Est. Packaging Dimensions: Length: 9.19" Width: 6.09" Height: 0.83" Weight: 1.01 lbs.
Release Date Oct 1, 1998
Publisher Harvard University Press
ISBN 0674487788 ISBN13 9780674487789
Availability 0 units.
More About Peter Schafer
Peter Schafer is Professor of Judaic Studies at Freie Universitat Berlin, Institut fur Judaistik.
Reviews - What do customers think about Judeophobia: Attitudes toward the Jews in the Ancient World?
Well written, but has an agenda Apr 17, 2008
The author places the roots of classical anti-Semitism in Egypt, and although the texts he quotes are mostly in Greek, he clearly points the finger at the Egyptian natives, not the colonizers, as the source of the prejudice. The first pogrom against a Jewish community in the diaspora occurred in Egypt in the 5th century, when a Jewish place of worship was burned down in a riot instigated by Egyptian priests assisted by renegade Persian overlords. Five hundred years later in Alexandria there was another pogrom, destruction of synagogues and Jewish homes and property, and herding of Jews into a ghetto, by native Egyptians with the support of renegade Greek overlords. The author recognizes that there are anti-Semitic passages in the Roman authors too, but says the situation there is more "complex," and not as serious. In my view, the author places too much weight on the niceties of specific texts, and ignores the fact that those renegades responsible for the pogrom in Alexandria were executed, while in pagan Rome within two centuries two official decrees exiled either the entire Jewish community in the city or significant parts of it. Which is more anti-Semitic, an official decree that exiles an entire community, or a riot by renegades that meets with severe official punishment? The responsibility for anti-Jewish agitation in the ancient world is wider than the author wants us to believe. Nevertheless this is a well written book by a scholar of Judaism with a bent for classical languages that is unusual in this field.
some interesting and fun facts Jan 24, 2001
This book taught me a bit about ancient Judaism and how gentiles related to it. I didn't know, for example, that there was an Egyptian spin on the Exodus (that the Jews were Egyptian "undesirables" who were driven out because the other Egyptians couldn't stand them); just knowing this proves that SOMETHING happened between the Jews and Egyptians 2300 years ago. I also enjoyed reading about what the Romans thought of the Jews (surprisingly favorable, despite the ugliness of the Imperial response to Jewish rebellions).

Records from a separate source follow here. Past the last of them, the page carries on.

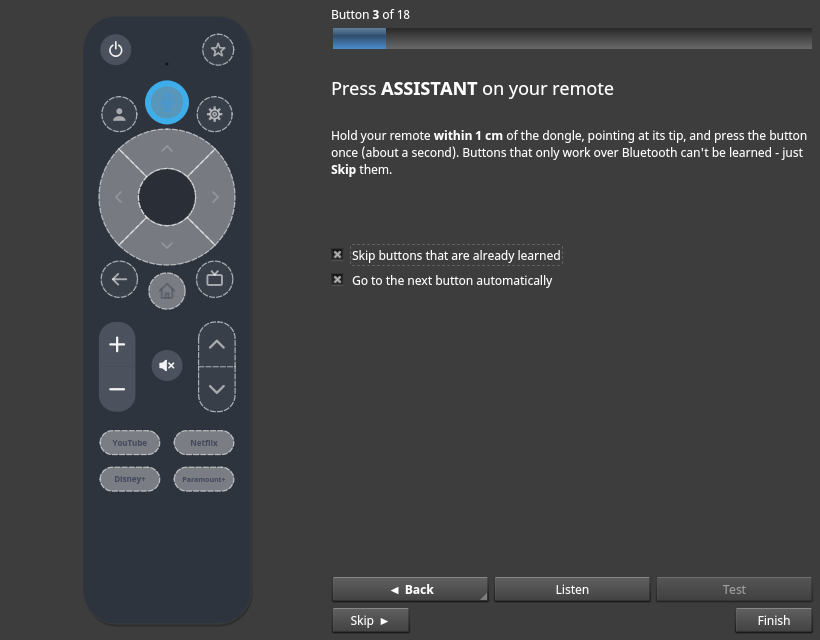
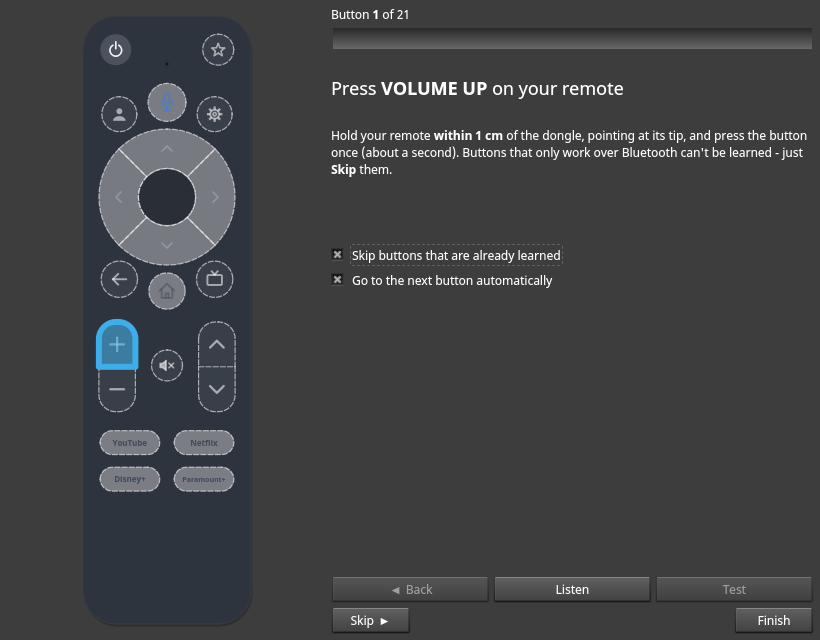
Picture view: don't re-read photos on every refresh; Learn-all screenshot at Volume Up

diff --git a/tools/make_screenshots.py b/tools/make_screenshots.py
@@ -35,7 +35,7 @@ def demo_data() -> dict:
          "buttons": learned("Power", "Volume Up", "Volume Down", "Mute", "Input", "Up", "Down",
                             "Left", "Right", "OK", "Back", "Home", "Netflix")},
         {"name": "Android TV box", "layout": "onn-4k-pro-google-tv",
-         "buttons": learned("Power", "Volume Up", "Volume Down", "Mute")},
+         "buttons": learned("Power")},
     ]}
 
 
@@ -57,7 +57,7 @@ def main() -> int:
         app.processEvents()
         w.grab().save(os.path.join(out, name))
         print(os.path.join(out, name))
-    # The Learn-all wizard, waiting at its first step (nothing is sent).
+    # The Learn-all wizard at its first step, Volume Up (nothing is sent).
     w.remote_list.setCurrentRow(1)
     app.processEvents()
     from irremote import layouts, visual
@@ -67,7 +67,7 @@ def main() -> int:
     dlg.resize(820, 640)
     dlg.show()
     app.processEvents()
-    dlg._show(2)
+    dlg._show(0)
     dlg.canvas._pulse = 1.5
     app.processEvents()
     path = os.path.join(out, "learn-all.png")

diff --git a/irremote/gui.py b/irremote/gui.py
@@ -704,9 +704,10 @@ class MainWindow(QMainWindow):
             self.tip.setText("Click a button to send it. Dim, dashed buttons aren't learned yet "
                              "- click one to learn it, or use <b>Learn all</b>. "
                              "Right-click for learn again, shortcut and clear.")
-            if self.canvas.layout_ is not lay and (self.canvas.layout_ or {}).get("id") != lay.get("id") \
-                    or self.canvas.remote is not r or lay.get("image"):
-                self.canvas.set_layout(lay, r)
+            key = (id(r), lay.get("id"), lay.get("image"), len(lay["buttons"]))
+            if self.canvas.layout_ is None or key != getattr(self, "_canvas_key", None):
+                self._canvas_key = key
+                self.canvas.set_layout(lay, r)      # (re)reads a photo only when it changes
             else:
                 self.canvas.set_remote(r)
             self._fill_extras(r, lay)
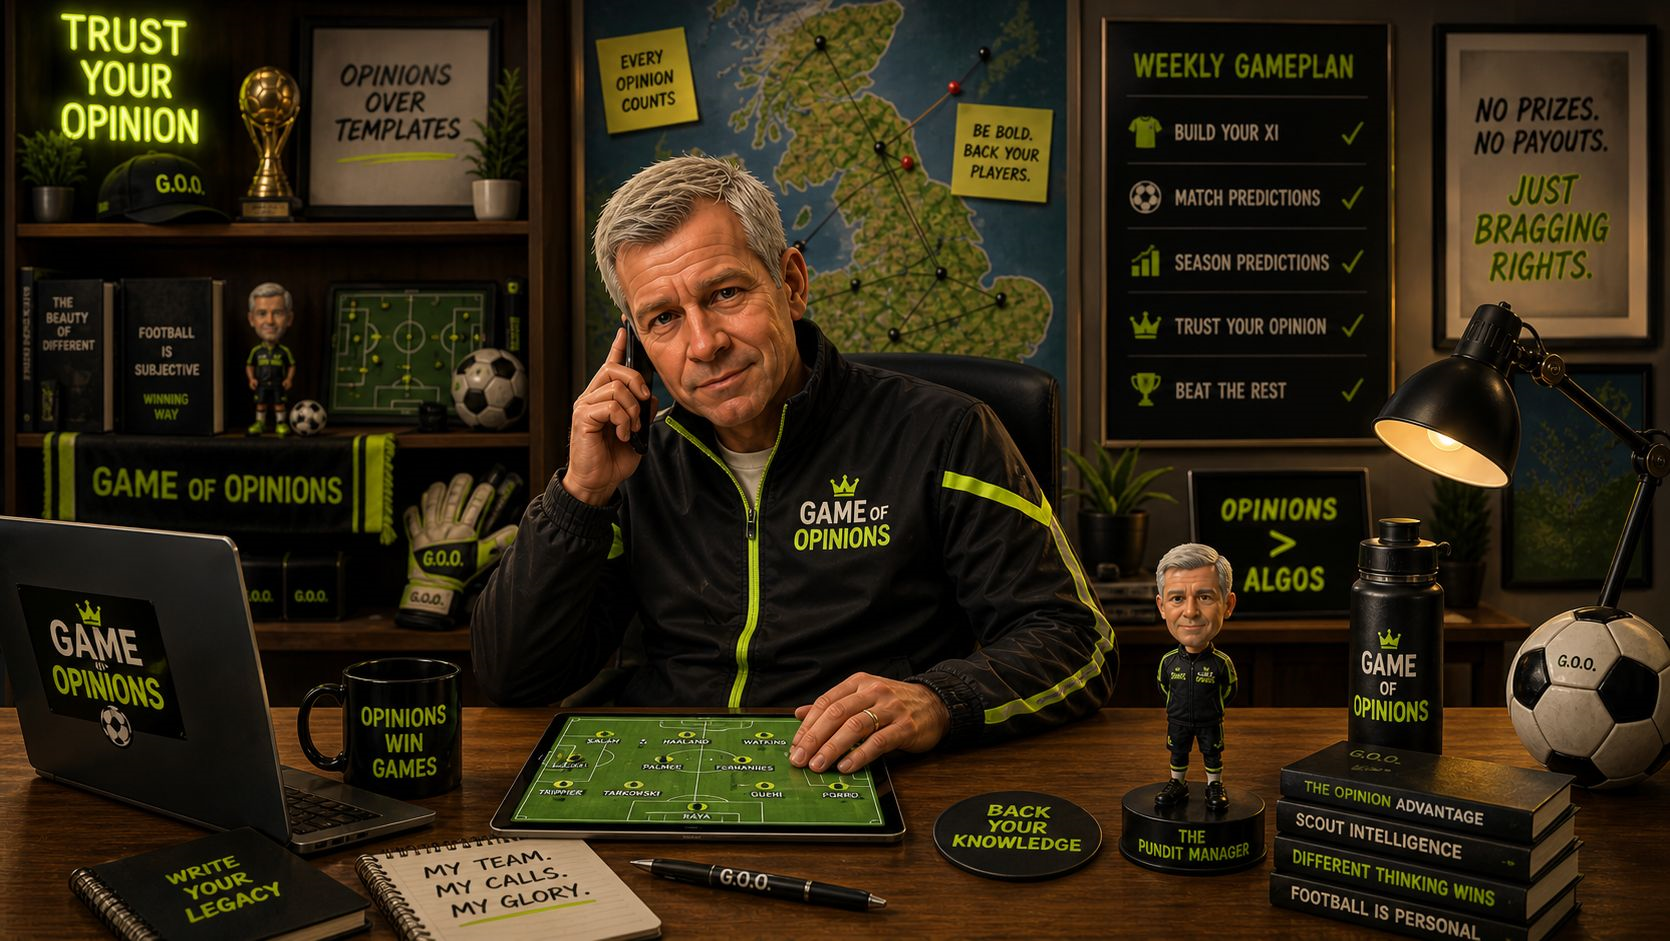
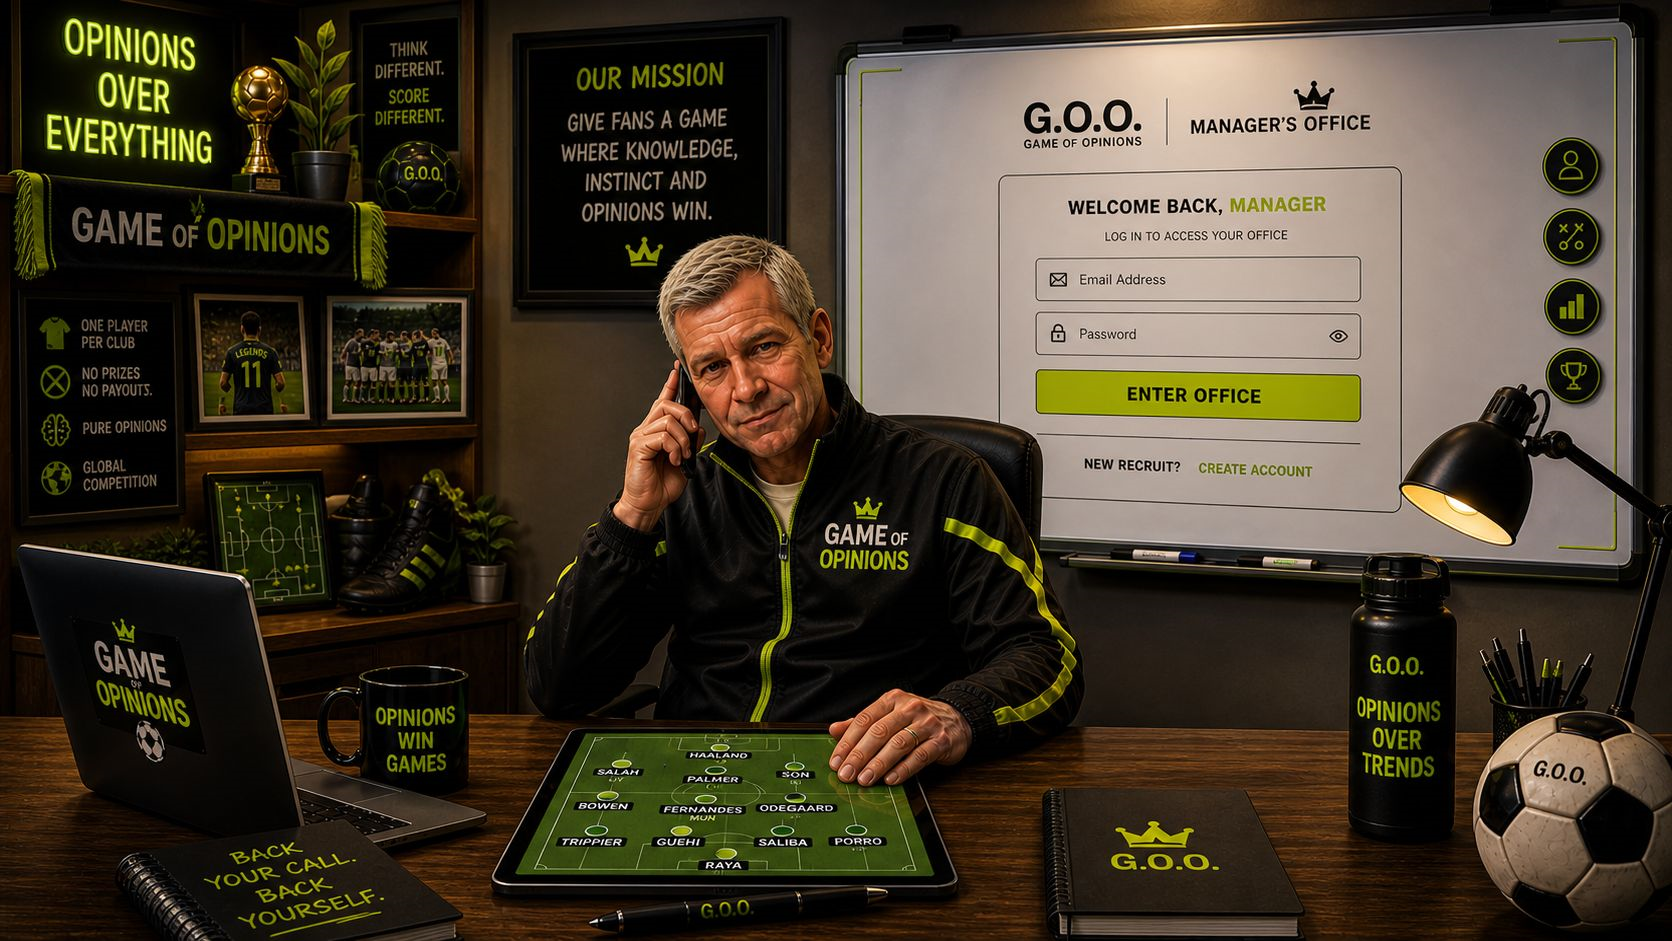
code added

diff --git a/index.html b/index.html
@@ -190,6 +190,70 @@ nav a:hover {
   padding: 20px;
 }
 
+/* MANAGER'S OFFICE STYLES */
+.office-section {
+  margin-top: 100px;
+  position: relative;
+  z-index: 10;
+  display: flex;
+  align-items: center;
+  justify-content: flex-end; /* Aligns the box to the whiteboard on the right */
+  min-height: 750px;
+  padding: 60px 12%; 
+  overflow: hidden;
+  background: url('managers office.png') no-repeat center center / cover;
+}
+
+.whiteboard-login {
+  width: 350px;
+  background: rgba(255, 255, 255, 0.98);
+  padding: 40px;
+  border-radius: 4px;
+  border: 1px solid #94a3b8;
+  box-shadow: 
+    2px 2px 0px rgba(0,0,0,0.1),
+    20px 20px 40px rgba(0,0,0,0.3);
+  position: relative;
+  z-index: 5;
+  text-align: center;
+  color: #0f172a;
+  transform: rotate(1.5deg); /* Perspective tilt to match a real whiteboard */
+  transition: all 0.3s cubic-bezier(0.4, 0, 0.2, 1);
+}
+
+.whiteboard-login:hover {
+  transform: rotate(0deg) scale(1.02);
+  box-shadow: 5px 5px 0px rgba(0,0,0,0.05), 25px 25px 50px rgba(0,0,0,0.4);
+}
+
+.whiteboard-login h2 {
+  margin-top: 0;
+  color: #0f172a;
+  font-size: 24px;
+  text-transform: uppercase;
+  letter-spacing: 1px;
+  font-weight: 900;
+  border-bottom: 4px solid #c7ff38;
+  padding-bottom: 12px;
+  margin-bottom: 25px;
+}
+
+.whiteboard-login input {
+  width: 100%;
+  padding: 15px;
+  margin-bottom: 15px;
+  border-radius: 4px;
+  border: 2px solid #e2e8f0;
+  background: #fff;
+  color: #1e293b;
+  font-size: 15px;
+  box-sizing: border-box;
+}
+.whiteboard-login input:focus {
+  border-color: #0f172a;
+  outline: none;
+}
+
 .auth-card {
   max-width: 400px;
   width: 100%;
@@ -878,20 +942,12 @@ nav a:hover {
   #login-section {
     flex-direction: column !important;
     height: auto !important;
-    min-height: auto !important;
+    min-height: 650px !important;
     margin-top: 0 !important;
-  }
-  .office-wall {
-    padding: 30px 15px !important;
+    justify-content: center !important;
     align-items: center !important;
-    text-align: center !important;
-    border: none !important;
-  }
-  .office-door-container {
-    width: 100% !important;
-    border-left: none !important;
-    border-right: none !important;
-    padding: 60px 0 !important;
+    padding: 60px 20px !important;
+    background-position: 75% center !important; /* Focal point shift for mobile */
   }
 
   nav {
@@ -1126,14 +1182,14 @@ nav a:hover {
 </header>
 
 <!-- ON-PAGE LOGIN SECTION -->
-<section id="login-section" style="margin-top: 100px; position: relative; z-index: 10; display: flex; align-items: flex-start; justify-content: flex-end; min-height: 600px; padding: 60px; overflow: hidden; background: url('managers office.png') no-repeat center center / cover;">
+<section id="login-section" class="office-section">
   <!-- The Login Card (on the whiteboard) -->
-  <div style="width: 320px; background: rgba(255, 255, 255, 0.98); padding: 35px; border-radius: 4px; border: 2px solid #cbd5e1; box-shadow: 5px 15px 30px rgba(0,0,0,0.3); position: relative; z-index: 5; text-align: center; color: #0f172a; transform: rotate(1deg);">
-    <h2 style="margin-top: 0; color: #0f172a; font-size: 22px; text-transform: uppercase; letter-spacing: 1px; font-weight: 900; border-bottom: 3px solid #c7ff38; padding-bottom: 10px; margin-bottom: 20px;">Manager's Office</h2>
+  <div class="whiteboard-login">
+    <h2>Manager's Office</h2>
     <p style="color: #64748b; margin-bottom: 20px; font-size: 14px; font-weight: bold;">Welcome Back Gaffer</p>
-    <input id="login-email" type="email" placeholder="Email Address" style="width: 100%; padding: 14px; margin-bottom: 12px; border-radius: 6px; border: 1px solid #e2e8f0; background: #fff; color: #1e293b; font-size: 14px; box-sizing: border-box;">
-    <input id="login-password" type="password" placeholder="Password" style="width: 100%; padding: 14px; margin-bottom: 20px; border-radius: 6px; border: 1px solid #e2e8f0; background: #fff; color: #1e293b; font-size: 14px; box-sizing: border-box;">
-    <button onclick="login()" style="width: 100%; padding: 14px; background: #1e293b; color: #c7ff38; font-weight: 800; border-radius: 6px; border: none; cursor: pointer; font-size: 14px; transition: 0.2s; letter-spacing: 1px;">Log In</button>
+    <input id="login-email" type="email" placeholder="Email Address">
+    <input id="login-password" type="password" placeholder="Password">
+    <button onclick="login()">Log In</button>
     <p style="font-size: 12px; color: #64748b; margin-top: 20px;">Have An Opinion? <a href="javascript:void(0)" onclick="openSignup()" style="color: #0f172a; text-decoration: underline; font-weight: bold;">Create Account</a></p>
   </div>
 </section>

No student of this topic Aug 4, 2000
This is the first time I've read any text on this topic, so I'm no scholar on the subject. The book is written in formal, but accessible language. (( I admit with chagrin that I was 3/4 of the way through the text before I realized that when the author said that "Jews proscribed intercourse with non-Jews" he meant SOCIAL intercourse! It gave a slightly different sense on the second read!)) I found it a good, though somewhat dry read, and especially enjoyed the insights offered by the author's comparison of several ancient cultures and the re-introduction to ancient philosophers whose names are better known for their contributions to western culture than for their attitudes toward Jews.